Records contained in a dataset:
'''
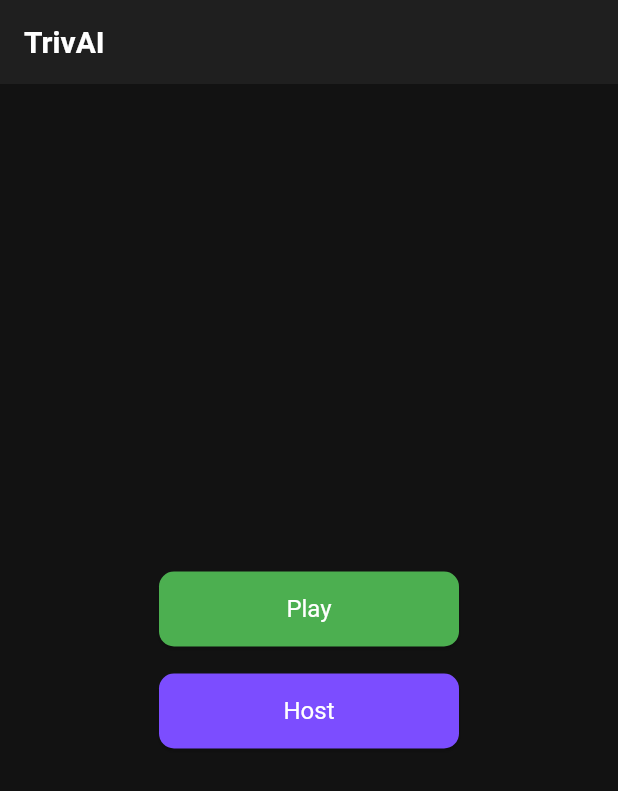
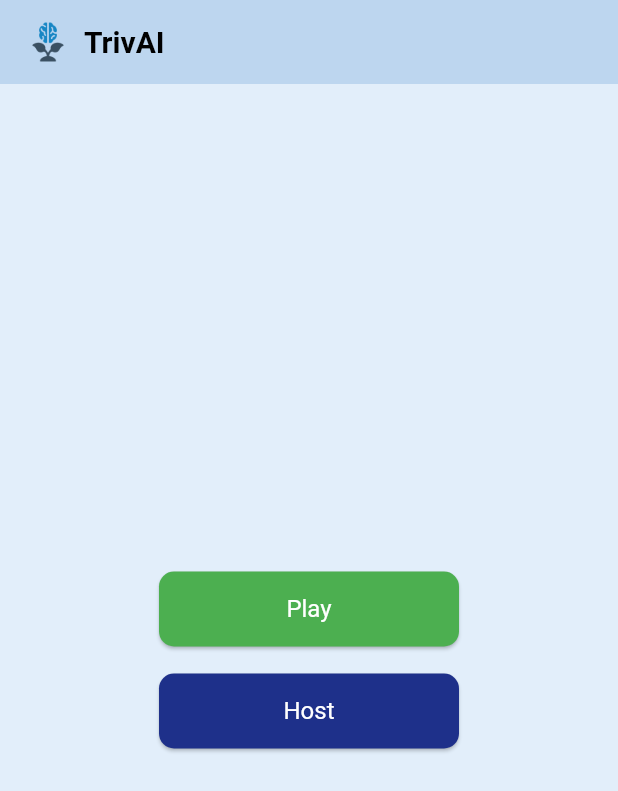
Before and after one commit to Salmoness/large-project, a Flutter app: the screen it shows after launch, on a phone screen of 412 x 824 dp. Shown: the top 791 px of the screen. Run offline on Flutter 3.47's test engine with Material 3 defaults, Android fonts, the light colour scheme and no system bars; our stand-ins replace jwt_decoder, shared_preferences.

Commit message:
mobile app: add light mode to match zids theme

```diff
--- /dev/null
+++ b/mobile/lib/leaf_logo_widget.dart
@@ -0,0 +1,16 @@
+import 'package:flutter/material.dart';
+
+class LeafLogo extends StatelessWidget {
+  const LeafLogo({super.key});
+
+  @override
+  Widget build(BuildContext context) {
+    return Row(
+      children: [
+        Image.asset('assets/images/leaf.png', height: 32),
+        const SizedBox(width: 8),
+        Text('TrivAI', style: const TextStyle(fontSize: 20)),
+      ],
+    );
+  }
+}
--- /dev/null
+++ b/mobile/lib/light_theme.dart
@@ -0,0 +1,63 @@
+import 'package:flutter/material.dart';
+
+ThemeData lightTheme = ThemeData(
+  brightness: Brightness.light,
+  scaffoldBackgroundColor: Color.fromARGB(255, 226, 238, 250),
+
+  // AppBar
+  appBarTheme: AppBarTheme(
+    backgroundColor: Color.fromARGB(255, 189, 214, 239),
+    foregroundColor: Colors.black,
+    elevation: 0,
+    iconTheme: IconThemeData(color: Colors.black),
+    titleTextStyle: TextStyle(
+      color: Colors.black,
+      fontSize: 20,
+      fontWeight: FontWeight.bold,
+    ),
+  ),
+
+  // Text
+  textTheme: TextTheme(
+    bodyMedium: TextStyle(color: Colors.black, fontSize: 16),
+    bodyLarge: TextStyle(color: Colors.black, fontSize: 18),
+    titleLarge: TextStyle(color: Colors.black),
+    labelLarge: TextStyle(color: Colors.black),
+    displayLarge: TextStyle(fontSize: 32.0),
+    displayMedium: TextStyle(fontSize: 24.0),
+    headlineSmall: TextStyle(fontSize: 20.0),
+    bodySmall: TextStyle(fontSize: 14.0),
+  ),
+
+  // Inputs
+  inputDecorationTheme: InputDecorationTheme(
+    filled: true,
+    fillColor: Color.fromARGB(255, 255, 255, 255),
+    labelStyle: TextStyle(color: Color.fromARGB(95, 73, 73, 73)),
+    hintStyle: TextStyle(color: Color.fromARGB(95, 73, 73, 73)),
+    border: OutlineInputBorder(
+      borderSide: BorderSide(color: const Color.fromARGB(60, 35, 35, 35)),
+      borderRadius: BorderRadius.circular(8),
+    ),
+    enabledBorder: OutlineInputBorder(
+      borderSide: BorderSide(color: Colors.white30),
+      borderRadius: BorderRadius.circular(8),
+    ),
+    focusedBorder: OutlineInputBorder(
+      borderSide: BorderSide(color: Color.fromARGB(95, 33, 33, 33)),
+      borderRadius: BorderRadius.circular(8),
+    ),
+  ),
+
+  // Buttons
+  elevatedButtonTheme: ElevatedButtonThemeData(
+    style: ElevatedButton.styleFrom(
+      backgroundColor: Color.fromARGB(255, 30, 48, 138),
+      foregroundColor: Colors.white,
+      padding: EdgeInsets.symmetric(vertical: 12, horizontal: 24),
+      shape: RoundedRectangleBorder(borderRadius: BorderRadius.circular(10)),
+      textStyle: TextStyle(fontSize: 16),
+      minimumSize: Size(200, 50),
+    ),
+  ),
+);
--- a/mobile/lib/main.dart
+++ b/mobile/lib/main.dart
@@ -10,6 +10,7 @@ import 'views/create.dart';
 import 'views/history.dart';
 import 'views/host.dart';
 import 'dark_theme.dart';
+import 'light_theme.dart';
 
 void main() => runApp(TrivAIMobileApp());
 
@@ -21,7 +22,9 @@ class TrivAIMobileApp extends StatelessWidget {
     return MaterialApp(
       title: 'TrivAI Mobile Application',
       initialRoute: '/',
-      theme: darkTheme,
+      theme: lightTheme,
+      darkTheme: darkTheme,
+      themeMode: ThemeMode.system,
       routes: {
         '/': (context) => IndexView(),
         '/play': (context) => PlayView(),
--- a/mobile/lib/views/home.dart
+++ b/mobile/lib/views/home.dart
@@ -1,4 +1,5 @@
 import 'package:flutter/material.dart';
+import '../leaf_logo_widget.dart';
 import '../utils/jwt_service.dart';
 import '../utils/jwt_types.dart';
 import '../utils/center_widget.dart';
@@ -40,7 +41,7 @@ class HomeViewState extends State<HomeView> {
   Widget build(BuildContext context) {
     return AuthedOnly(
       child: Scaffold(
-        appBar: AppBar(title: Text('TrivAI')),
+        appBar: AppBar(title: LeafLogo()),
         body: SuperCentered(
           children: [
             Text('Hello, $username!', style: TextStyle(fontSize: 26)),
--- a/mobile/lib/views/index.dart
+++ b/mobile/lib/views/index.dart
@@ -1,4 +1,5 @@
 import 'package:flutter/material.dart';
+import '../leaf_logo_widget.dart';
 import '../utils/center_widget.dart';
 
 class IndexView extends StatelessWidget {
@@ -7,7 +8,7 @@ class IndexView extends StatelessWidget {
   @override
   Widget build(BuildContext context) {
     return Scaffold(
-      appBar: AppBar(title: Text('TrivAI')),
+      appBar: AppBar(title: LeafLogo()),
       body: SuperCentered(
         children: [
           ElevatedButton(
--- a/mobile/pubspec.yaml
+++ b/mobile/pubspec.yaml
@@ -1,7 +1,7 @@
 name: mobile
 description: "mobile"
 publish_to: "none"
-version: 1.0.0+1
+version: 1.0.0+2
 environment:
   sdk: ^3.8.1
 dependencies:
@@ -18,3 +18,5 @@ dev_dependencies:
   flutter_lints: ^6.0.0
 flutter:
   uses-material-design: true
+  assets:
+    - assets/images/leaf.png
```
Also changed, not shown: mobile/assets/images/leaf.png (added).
'''
◆ TRY IT
Scan the lines above for "TrivAIMobileApp", then copy every one that has it.

◆ YOUR RESPONSE
 void main() => runApp(TrivAIMobileApp());
@@ -21,7 +22,9 @@ class TrivAIMobileApp extends StatelessWidget {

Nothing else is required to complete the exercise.